The 684-page draft calls for a ceiling on greenhouse gas emissions beginning in three years, to be tightened annually so that emissions would be 20 percent lower in 2020 than they were in 2005. Emissions would have to be 83 percent lower by 2050. While the long term cuts are the same as required by the House in June, the Senate bill requires a faster early ramp-up, something many in industry had wanted to avoid. The House called for a 17 percent emission cut by 2020 and President Barrack Obama originally had sought only a 14 percent cut.
But Democratic aides involved in crafting the bill, said the legislation also includes measures that would make early reductions requirements easier to achieve. Also, they argued that information released since the House acted shows carbon dioxide emissions in the United States today already are 6 percent lower than what they were in 2005, a reduction attributed largely to the economic recession.

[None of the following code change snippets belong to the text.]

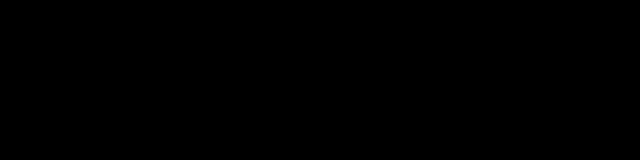
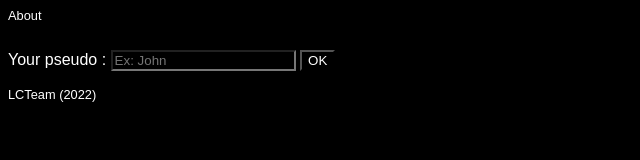
Before and after one commit to jvienney/ChatBot, a plain HTML site: page index.html in a window 1280 px wide. Shown: the whole page, without its empty margins (0-640 px from the left). Drawn offline with Linux system fonts and the light colour scheme.

Commit message:
New index.html

```diff
--- a/index.html
+++ b/index.html
@@ -1,75 +1,45 @@
 <!DOCTYPE html>
 <html>
     <head>
-	<!-- En-tête -->
         <meta charset="utf-8" />
 		<link rel="stylesheet" href="style.css" >
         <title>Test html</title>
     </head>
+	<header>
+		About
+	</header>
     <body>
+		<section>
+			<h1 id="titre"> </h1>
+			<!-- Balise JavaScript -->
+			<p id="start"> </ p>
+			<p id="chat"> </ p >
+		</section>
+		<section>
+           <div id="entry">
+               <form method="post">
+                    <p>
+                        <label>
+                            Your pseudo
+                        </label> :
+                        <input type='text' id='pseudo' placeholder='Ex: John' required />
+                        <input type='submit' value='OK' id="button"/>
+                    </ p>
+                </form>
+            </div>
 
-	<header>
-		<!--Bonjour <br /> <br />-->
-	</header>
+			<p id="below"> </ p>
 
-	<!-- <nav>
-		<ul>
-			<li>ABC	</li>
-			<li>FGH	</li>
-			<li>UVW	</li>
-		</ul>
- 	</nav> -->
+			<script src="JavaScript/web.js"></script>
 
-	<!-- Corps de la page -->
-	<!--
-	Hello !! How are you doing ?-->
-	<h1 id="titre"> </h1>
-	<!--<h2 id="stitre"> Gros-titre </h2>
-	<h3 id="mtitre"> Moyen-titre </h3>
-
-
-
-	<p id="para"> Paragraphe 1 </p>
-
-	<p class="introduction"> Paragraphe 2
-		J'ai Bla Bla Bla Eh bien <span, class="devine"> devinez </span> bonjour quoi : il existe une balise « Aller à la ligne » !
-		<div class="bloc"> C'est une balise orpheline qui sert juste à indiquer qu'on doit aller à la ligne : </div> Une ligne est sautée : <br />  </p>
-
-	<!--Balises universelles : span pour un mot (comme em), div pour un block (avec un saut de ligne avant, comme p) -->
-<!--
-<p>
-AAABBB <em>Texte emphasized</em> <strong>Texte strong</strong> <mark> Texte marked </mark>
-<p/>	-->
-
-	<!-- Bullet list -->
-	<!--<ul>
-		<li>Pomme</li>
-		<li>Poire</li>
-		<li>Cerises</li>
-	</ul>
-
-	<!-- Liste ordonée -->
-	<!--
-	<ol>
-		<li>Rennes</li>
-		<li>Lille</li>
-		<li>Marseille</li>
-	</ol>
-	<p class="bloclink"> Lien vers Google :
-		<a href="https://www.google.fr"> Google </a>
-	</p>
-	<p class="bloclink"> Lien interne :
-		<a href="page2.html" alt="Le romarin"> Page 2 </a>
-	</p>-->
-
-	<!-- Balise JavaScript -->
-	<p id="start"> <p />
-	<script src="JavaScript/web.js"></script>
-
+			</section>
     </body>
-		<!--
 	<footer>
-		<br />
-		Au-revoir
-	</footer> -->
+		<span class="line_above">
+			LCTeam
+			<span class="x-small">
+				(2022)
+			</span>
+		</span>
+	</footer>
 </html>
```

The Democratic bill will be co-sponsored by Sen. Barbara Boxer, D-Calif., the environment committee's chairman, and Sen. John Kerry, D-Mass., two of the Senate's strongest advocates for aggressive action to counter global warming.
But the bill to be unveiled Wednesday is viewed by both supporters and opponents of climate legislation as largely a starting point in what is expected to be intense and difficult negotiations in the Senate.
Republicans, with the exception of a few, have voiced strong opposition to cap-and-trade climate legislation calling it a massive energy tax on consumers as energy prices increase amid the shift away from fossil fuels. And many centrist Democrats - especially from rural areas and from states with energy intensive industries - have expressed reluctance to support any bill that does not protect against energy cost spikes and protect domestic industries.
The Senate draft does not spell out how emission allowances will be distributed, leaving one of the most contentious issues to further negotiations. The House would provide for free 85 percent of emission allowances to various industries, especially electric utilities to help reduce the cost to consumers.
Democratic aides, speaking on condition of anonymity because the bill had not yet been released, said it would include measures to benefit the nuclear industry and for the natural gas producers - both attempts to garner broader support.
Unlike the House version, the Senate draft does not prohibit the Environmental Protection Agency from regulating greenhouse gases under the existing Clean Air Act. Democrats wanting a bill this year have used the argument that if Congress doesn't act, the EPA will.